Pictures aside, each record should be reproduced exactly.

====================

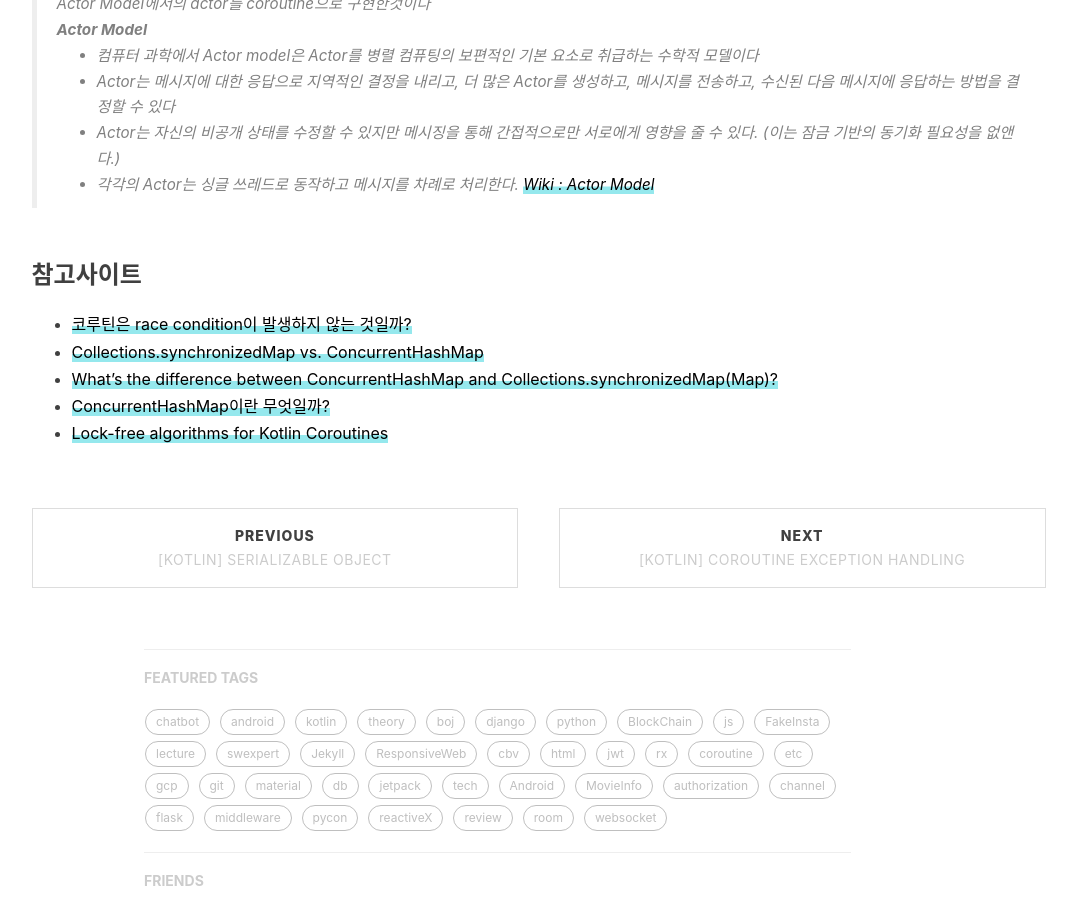
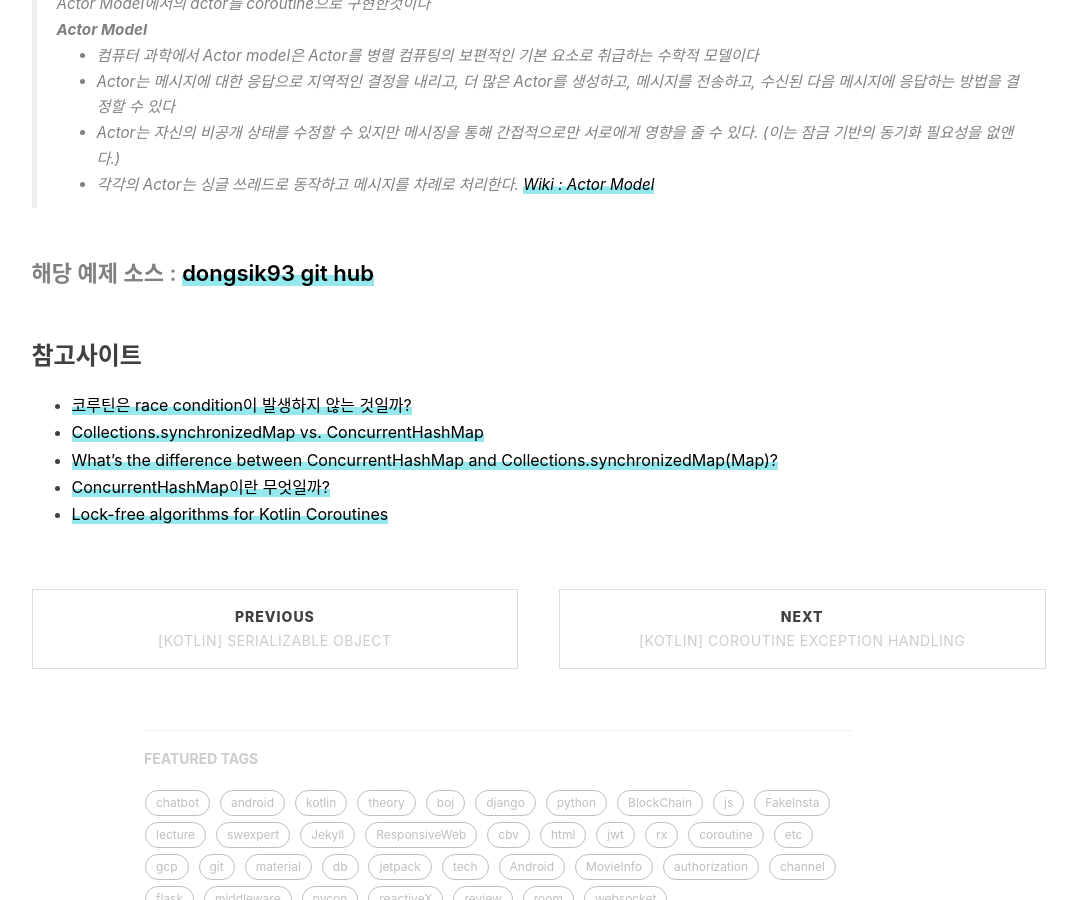
Before and after one commit to dongsik93/dongsik93.github.io, a Jekyll site: the page built from _posts/2022-06-30-til-android-delayrequest-thread-safe.md, in a window 1280 px wide and 900 px high, scrolled down 6959 px. Shown: the whole window, without its empty margins (121-1198 px from the left). Built offline with Jekyll 4.4.1, drawn with Linux system fonts in a browser that asks for light colours; nearby versions of some CDN libraries; comment, search, counter and statistics services are not loaded.

Commit message:
add blog post link

```diff
--- a/_posts/2022-06-30-til-android-delayrequest-thread-safe.md
+++ b/_posts/2022-06-30-til-android-delayrequest-thread-safe.md
@@ -285,6 +285,10 @@ fun sendEvent() = scope.actor<ActorJob> {
 
 
 
+#### 해당 예제 소스 : [dongsik93 git hub](https://github.com/dongsik93/blog-source/tree/master/delayRequest){: class="underlineFill"}
+
+
+
 ### 참고사이트
 
 - [코루틴은 race condition이 발생하지 않는 것일까?](https://yk-coding-letter.tistory.com/m/16){: class="underlineFill"}
```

====================

Exercise result:
Before and after one commit to dongsik93/dongsik93.github.io, a Jekyll site: the page built from _posts/2022-06-30-til-android-delayrequest-thread-safe.md, in a window 1280 px wide and 900 px high, scrolled down 6959 px. Shown: the whole window, without its empty margins (121-1198 px from the left). Built offline with Jekyll 4.4.1, drawn with Linux system fonts in a browser that asks for light colours; nearby versions of some CDN libraries; comment, search, counter and statistics services are not loaded.

Commit message:
add blog post link

```diff
--- a/_posts/2022-06-30-til-android-delayrequest-thread-safe.md
+++ b/_posts/2022-06-30-til-android-delayrequest-thread-safe.md
@@ -285,6 +285,10 @@ fun sendEvent() = scope.actor<ActorJob> {
 
 
 
+#### 해당 예제 소스 : [dongsik93 git hub](https://github.com/dongsik93/blog-source/tree/master/delayRequest){: class="underlineFill"}
+
+
+
 ### 참고사이트
 
 - [코루틴은 race condition이 발생하지 않는 것일까?](https://yk-coding-letter.tistory.com/m/16){: class="underlineFill"}
```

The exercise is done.